Plokhy’s study of the of the events of October 1962 may be the most complete telling of this frightening tale. It is deeply researched and armed with new documents from Ukrainian KGB and Foreign Ministry archive. His book shows us not only the tense negotiations, compromises and back room deals that ultimately brought the crisis to an end, but also the blunders and miscalculations of both national leaders and lower-level players that almost produced a global disaster. Plokhy presents the story in a readable and engaging style spiced with suspense, human interest and a touch of dark humor.
Plokhy gives a splendid account of Operation Anadyr, the audacious Soviet maneuver that brought rockets, nuclear warheads and 40,000 troops to Cuba before the Americans knew what was afoot. He presents sharply-drawn sketches of the Soviet military leaders who headed the operation and skillfully follows the development and implementation of the plan itself. But he also adds a deeply human dimension by describing the experiences of the soldiers, sailors and missile-men as they crossed the Atlantic, enduring conditions that in the armed services of other countries might have led to mutiny.
Plokhy continues to follow the fates of these warriors, trained to fight in the frozen steppe, as they fried under the tropic sun battling the attacks of insects and worms that stung their bodies and infested their food.
Throughout the book, Plokhy stresses how precarious things were as Soviet and American leaders grabbed and juggled many balls at once. While Nikita Khrushchev and Kennedy sought to extract themselves from the Cuban imbroglio, they both had to keep a weather eye cocked toward the potential flashpoint in Berlin with its implications for the power balance in Europe.
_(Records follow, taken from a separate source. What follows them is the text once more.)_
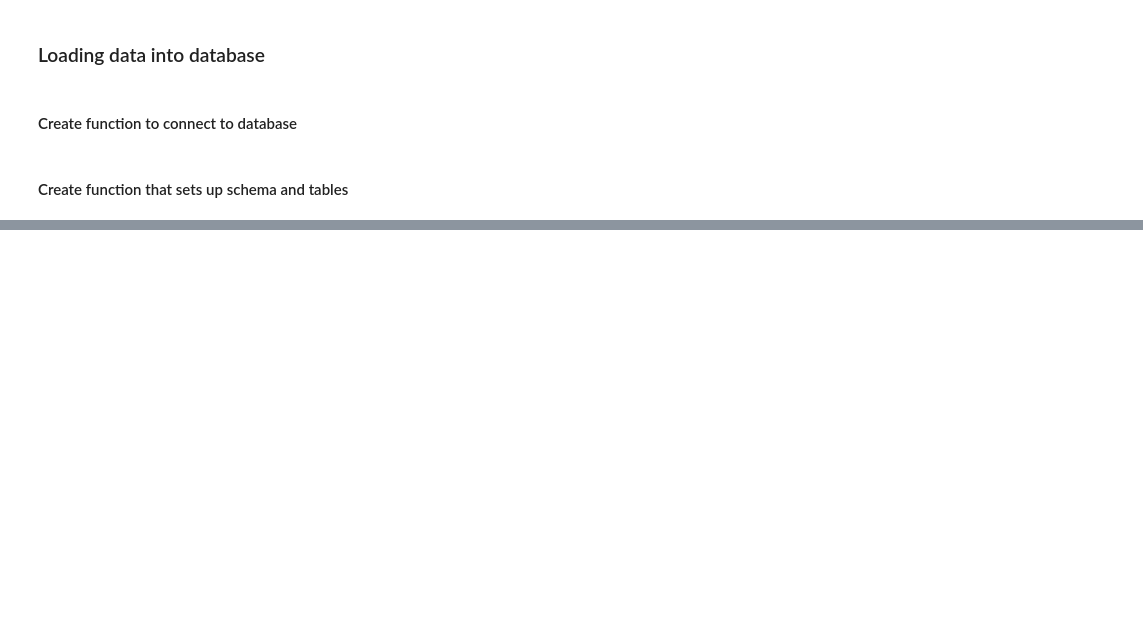
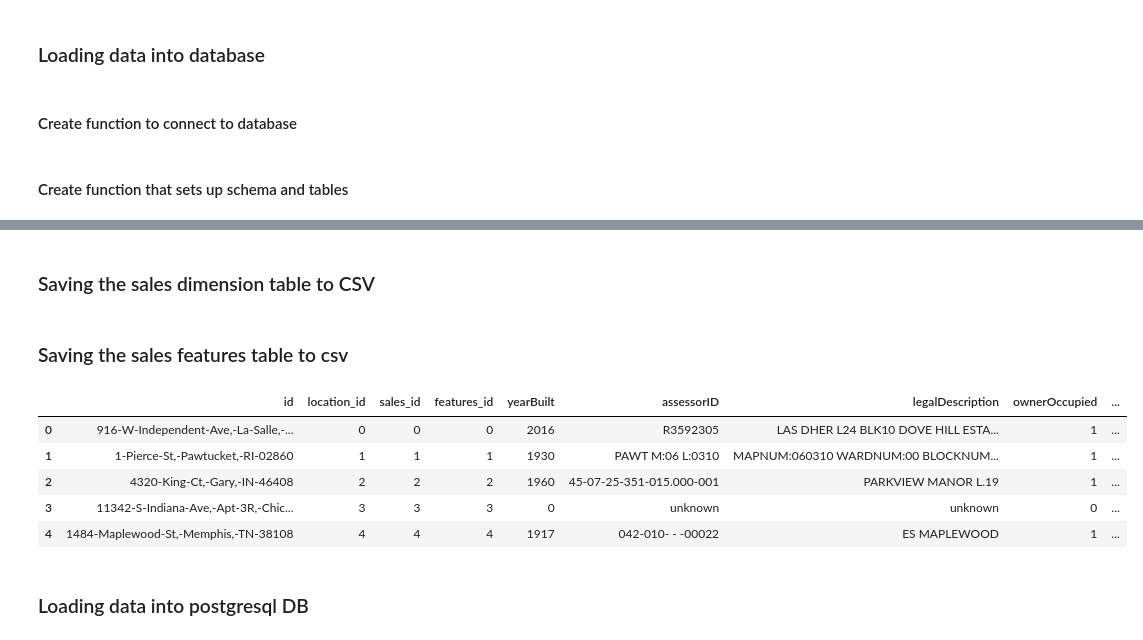
Before and after one commit to Taoficoda/zuma_realtor_case_study, a Jupyter notebook: etl_solution.ipynb, the cells around one changed output, grey strips where cells are left out. Cells and saved outputs as stored; diff of their text form; code cells hidden in the pictures; blank space fills up the shorter version.

```diff
--- a/etl_solution.ipynb
+++ b/etl_solution.ipynb
@@ -247,0 +171,2 @@ memory usage: 105.6+ KB
+# %% [markdown]
+### Saving the sales dimension table to CSV
@@ -247,0 +179,2 @@ memory usage: 105.6+ KB
+# %% [markdown]
+### Saving the sales features table to csv
@@ -247,0 +185,10 @@ memory usage: 105.6+ KB
+# %%
+property_fact_table = pd.read_csv('property_fact_table.csv', index_col=None)
+property_fact_table.head()
+# %% [output]
+|  | id | location_id | sales_id | features_id | yearBuilt | assessorID | legalDescription | ownerOccupied | ... |
+| 0 | 916-W-Independent-Ave,-La-Salle,-... | 0 | 0 | 0 | 2016 | R3592305 | LAS DHER L24 BLK10 DOVE HILL ESTA... | 1 | ... |
+| 1 | 1-Pierce-St,-Pawtucket,-RI-02860 | 1 | 1 | 1 | 1930 | PAWT M:06 L:0310 | MAPNUM:060310 WARDNUM:00 BLOCKNUM... | 1 | ... |
+| 2 | 4320-King-Ct,-Gary,-IN-46408 | 2 | 2 | 2 | 1960 | 45-07-25-351-015.000-001 | PARKVIEW MANOR L.19 | 1 | ... |
+| 3 | 11342-S-Indiana-Ave,-Apt-3R,-Chic... | 3 | 3 | 3 | 0 | unknown | unknown | 0 | ... |
+| 4 | 1484-Maplewood-St,-Memphis,-TN-38108 | 4 | 4 | 4 | 1917 | 042-010- - -00022 | ES MAPLEWOOD | 1 | ... |
@@ -247,0 +266,2 @@ memory usage: 105.6+ KB
+# %% [markdown]
+### Loading data into postgresql DB
```
Also changed, not shown: parts of 22 cells of this notebook.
Each of the leaders also had to contend with dangerous pressures within their own camps. Kennedy, who initially inclined toward the use of force and then moved toward compromise, had to deal with bellicose elements among his political advisors as well as with a military whose chiefs pushed for air strikes followed by a full-scale invasion of the island. For his part, Khrushchev had to cope with Fidel Castro, who was outraged by the Soviets’ decision to strike a deal with the Yanquis over his head. The cantankerous Cuban strongly opposed the withdrawal of the rockets and, after a solution was at hand, seriously endangered the agreement when he balked at any outside inspections in his domain.
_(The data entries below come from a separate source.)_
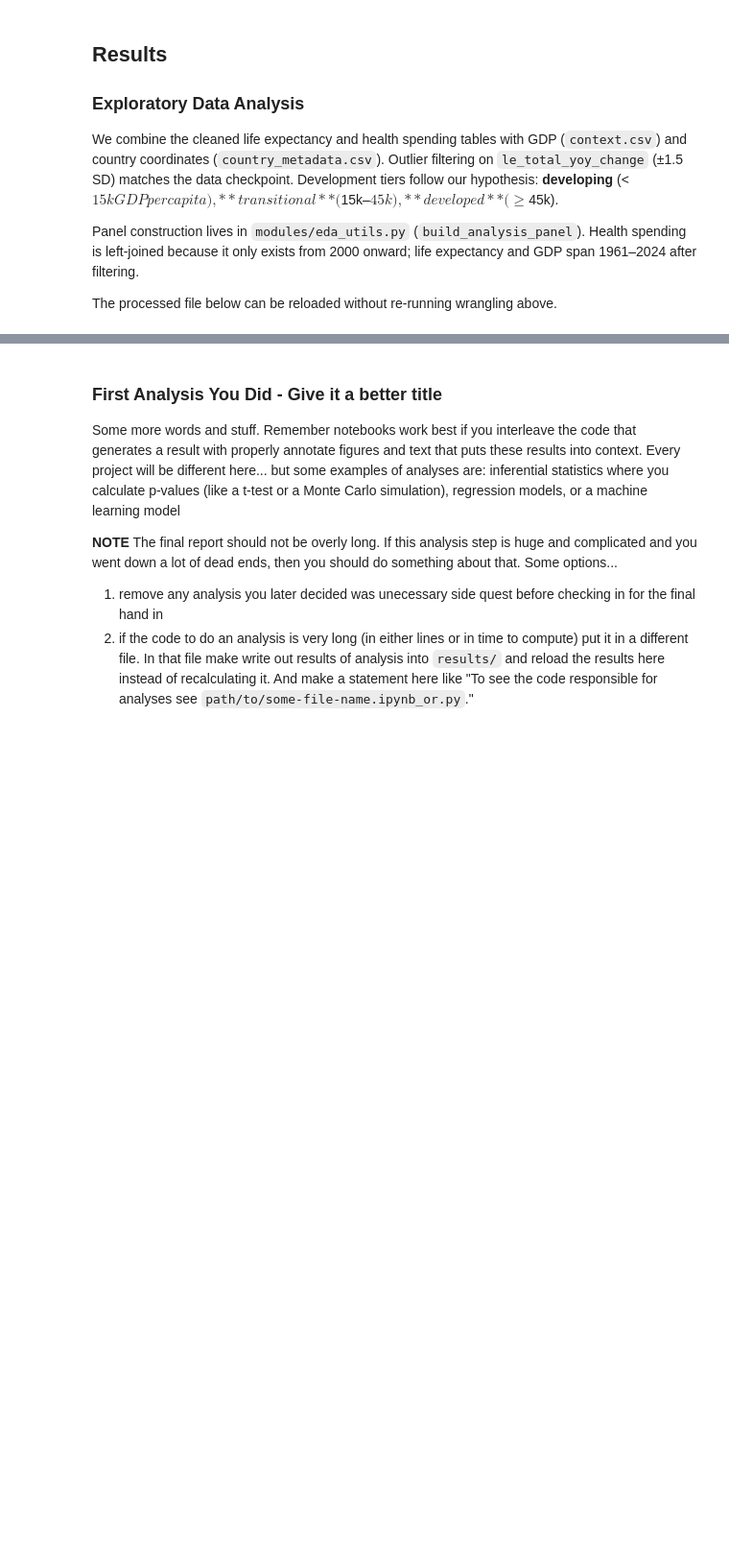
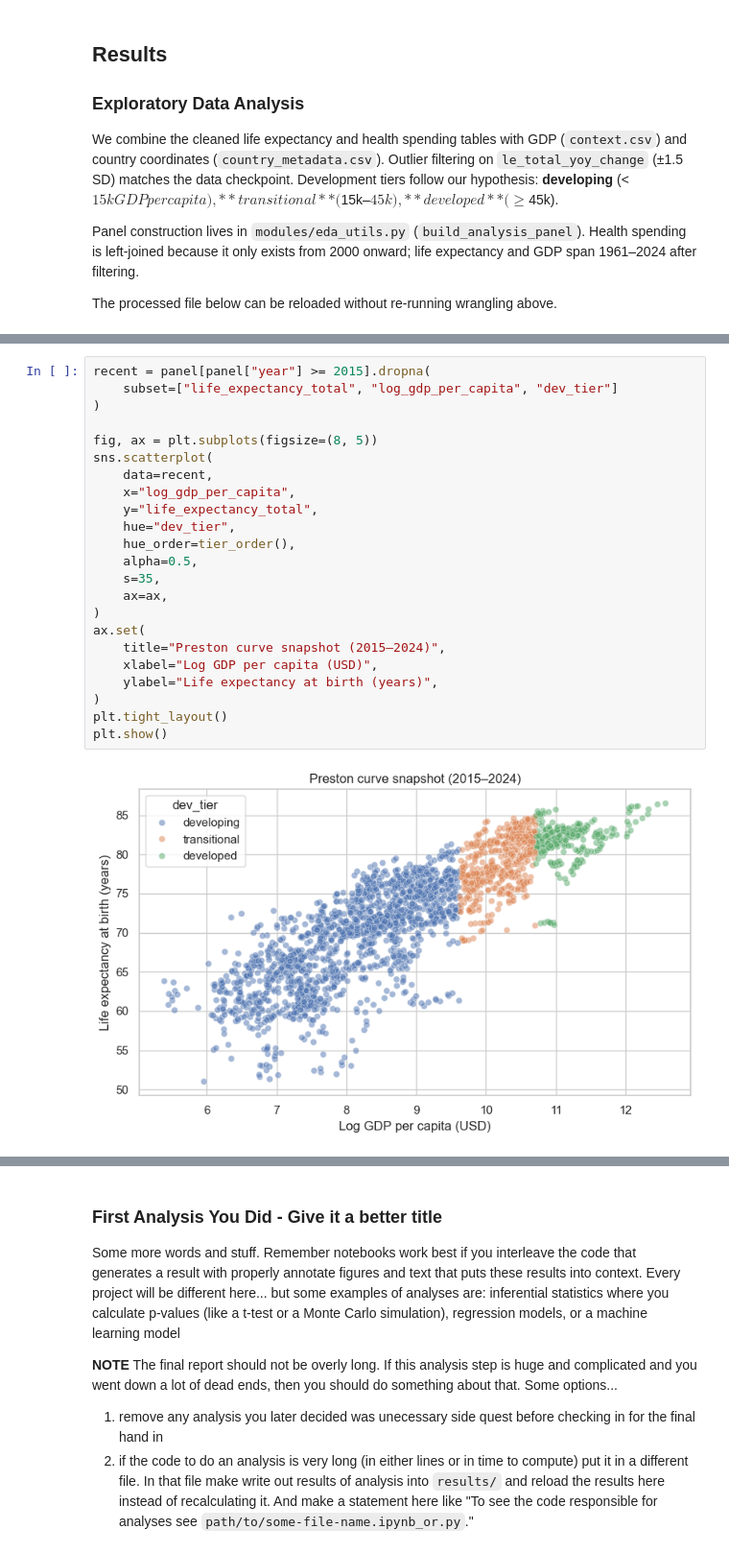
Before and after one commit to COGS108/Group-SP26-077, a Jupyter notebook: 03-FinalProject.ipynb, the cells around one changed output, grey strips where cells are left out. Shown at 96% size. Drawn from its saved outputs; the diff is of its cells as text; blank space fills up the shorter version.

```diff
--- a/03-FinalProject.ipynb
+++ b/03-FinalProject.ipynb
@@ -104,0 +198,25 @@ The processed file below can be reloaded without re-running wrangling above.
+# %%
+recent = panel[panel["year"] >= 2015].dropna(
+    subset=["life_expectancy_total", "log_gdp_per_capita", "dev_tier"]
+)
+
+fig, ax = plt.subplots(figsize=(8, 5))
+sns.scatterplot(
+    data=recent,
+    x="log_gdp_per_capita",
+    y="life_expectancy_total",
+    hue="dev_tier",
+    hue_order=tier_order(),
+    alpha=0.5,
+    s=35,
+    ax=ax,
+)
+ax.set(
+    title="Preston curve snapshot (2015–2024)",
+    xlabel="Log GDP per capita (USD)",
+    ylabel="Life expectancy at birth (years)",
+)
+plt.tight_layout()
+plt.show()
+# %% [output]
+[figure, added]
```
Also changed, not shown: parts of 11 cells of this notebook.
Tensions and disagreements at the top were not the only threats to a peaceful resolution, however. The actions of individuals far lower on the food-chain had the potential to set off ruinous events. The shooting down of an American U-2 reconnaissance plane on October 27 was not approved from the Kremlin or by the Soviet commander on the island. Air Force General Curtis LeMay and the other chiefs of staff urged an all-out attack in response. Later on, a confrontation in the Bermuda Triangle between U.S. Navy warships and a Soviet submarine was defused thanks to a lucky accident and a timely apology.
In the end, both sides accepted compromises they did not relish, and the world avoided a quick trip to the stone age. The U.S. and the USSR slowly groped towards a cold peace, established better communications and took some serious steps toward arms control.
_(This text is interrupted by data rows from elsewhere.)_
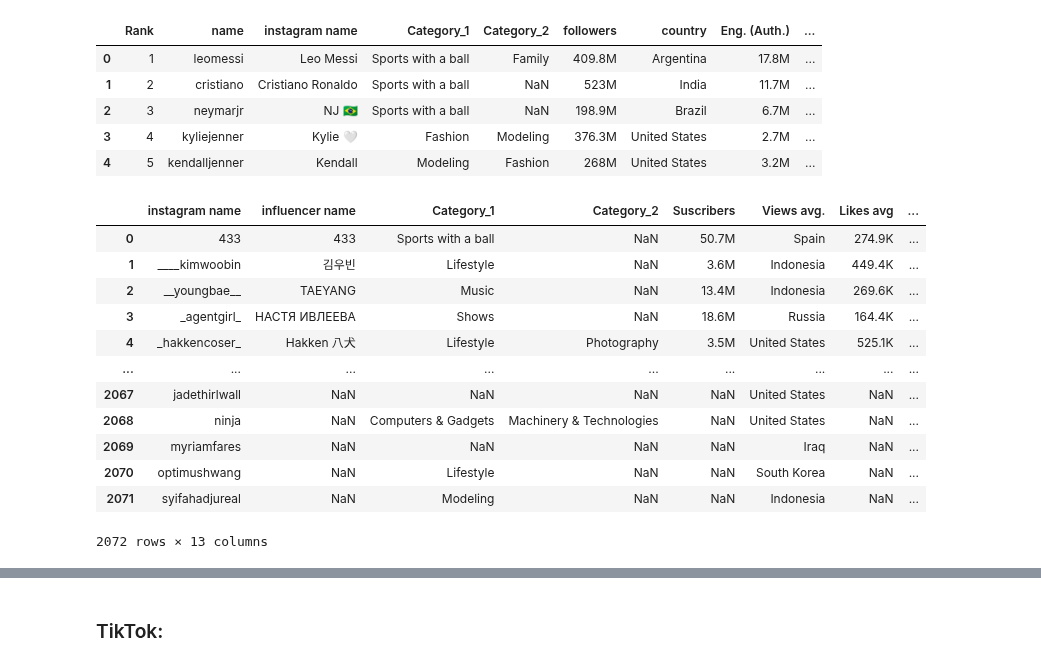
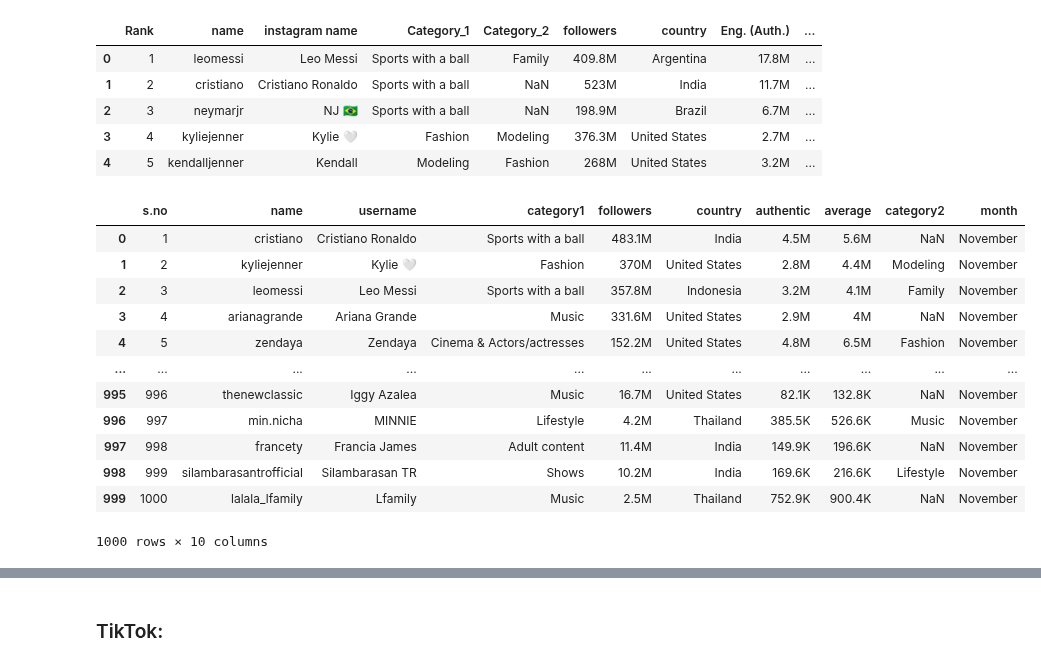
Before and after one commit to MarioChvx/ciencia_de_datos_PAMBAZO, a Jupyter notebook: proyectos/Proyecto4/socialnetworks.ipynb, the cells around one changed output, grey strips where cells are left out. Drawn from its saved outputs; the diff is of its cells as text; code cells hidden in the pictures.

```diff
--- a/proyectos/Proyecto4/socialnetworks.ipynb
+++ b/proyectos/Proyecto4/socialnetworks.ipynb
@@ -169,20 +169,37 @@ ig_dec.head()
 | 3 | 4 | kyliejenner | Kylie 🤍 | Fashion | Modeling | 376.3M | United States | 2.7M | ... |
 | 4 | 5 | kendalljenner | Kendall | Modeling | Fashion | 268M | United States | 3.2M | ... |
 # %%
-ig_months = pd.concat([ig_june, ig_sep], ignore_index=True)
-
-ig_months
+ig_dec = ig_dec.rename(columns = {"name": "name",
+                       "instagram name": "username",
+                       "Category_1": "category1",
+                       "Category_2": "category2",
+                       "Eng. (Auth.)": "authentic",
+                       "Eng. (Avg.)": "average",
+                       "Month": "month"
+                       })
+#
-# %% [output]
-|  | instagram name | influencer name | Category_1 | Category_2 | Suscribers | Views avg. | Likes avg | ... |
-| 0 | 433 | 433 | Sports with a ball | NaN | 50.7M | Spain | 274.9K | ... |
-| 1 | ____kimwoobin | 김우빈 | Lifestyle | NaN | 3.6M | Indonesia | 449.4K | ... |
-| 2 | __youngbae__ | TAEYANG | Music | NaN | 13.4M | Indonesia | 269.6K | ... |
-| 3 | _agentgirl_ | НАСТЯ ИВЛЕЕВА | Shows | NaN | 18.6M | Russia | 164.4K | ... |
-| 4 | _hakkencoser_ | Hakken 八犬 | Lifestyle | Photography | 3.5M | United States | 525.1K | ... |
-| ... | ... | ... | ... | ... | ... | ... | ... | ... |
-| 2067 | jadethirlwall | NaN | NaN | NaN | NaN | United States | NaN | ... |
-| 2068 | ninja | NaN | Computers & Gadgets | Machinery & Technologies | NaN | United States | NaN | ... |
-| 2069 | myriamfares | NaN | NaN | NaN | NaN | Iraq | NaN | ... |
-| 2070 | optimushwang | NaN | Lifestyle | NaN | NaN | South Korea | NaN | ... |
-| 2071 | syifahadjureal | NaN | Modeling | NaN | NaN | Indonesia | NaN | ... |
-2072 rows × 13 columns
+# %%
+ig_nov = ig_nov.rename(columns={"Name": "name",
+                               "Instagram Name": "username",
+                               "Category-1": "category1",
+                               "Followers": "followers",
+                               "\nCountry": "country",
+                               "Eng. (Auth.)": "authentic",
+                               "Eng. (Avg.)": "average",
+                               "Category-2": "category2",
+                               "Month": "month"})
+ig_nov
+# %% [output]
+|  | s.no | name | username | category1 | followers | country | authentic | average | category2 | month |
+| 0 | 1 | cristiano | Cristiano Ronaldo | Sports with a ball | 483.1M | India | 4.5M | 5.6M | NaN | November |
+| 1 | 2 | kyliejenner | Kylie 🤍 | Fashion | 370M | United States | 2.8M | 4.4M | Modeling | November |
+| 2 | 3 | leomessi | Leo Messi | Sports with a ball | 357.8M | Indonesia | 3.2M | 4.1M | Family | November |
+| 3 | 4 | arianagrande | Ariana Grande | Music | 331.6M | United States | 2.9M | 4M | NaN | November |
+| 4 | 5 | zendaya | Zendaya | Cinema & Actors/actresses | 152.2M | United States | 4.8M | 6.5M | Fashion | November |
+| ... | ... | ... | ... | ... | ... | ... | ... | ... | ... | ... |
+| 995 | 996 | thenewclassic | Iggy Azalea | Music | 16.7M | United States | 82.1K | 132.8K | NaN | November |
+| 996 | 997 | min.nicha | MINNIE | Lifestyle | 4.2M | Thailand | 385.5K | 526.6K | Music | November |
+| 997 | 998 | francety | Francia James | Adult content | 11.4M | India | 149.9K | 196.6K | NaN | November |
+| 998 | 999 | silambarasantrofficial | Silambarasan TR | Shows | 10.2M | India | 169.6K | 216.6K | Lifestyle | November |
+| 999 | 1000 | lalala_lfamily | Lfamily | Music | 2.5M | Thailand | 752.9K | 900.4K | NaN | November |
+1000 rows × 10 columns
```
Also changed, not shown: parts of 13 cells of this notebook.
But Plokhy does not leave us with sanguine conclusions. He reminds us that mankind just narrowly escaped disaster because Khrushchev and Kennedy truly dreaded its prospect. He also notes that in 1962 it was a bipolar world and nuclear arms were in few hands. Today things are different. The U.S. and Russia have scrapped most arms control agreements and, along with a rising China, are expanding and modernizing their atomic arsenals. India, Pakistan, North Korea, Israel and, soon perhaps, Iran are nuclear powers. Dangerous flashpoints pop up by the day.
Meanwhile, we seem to have put the prospect of global thermonuclear war comfortably in the distorted rear-view mirror called history. Plokhy’s often chilling narrative urges us to keep our eyes on the road ahead.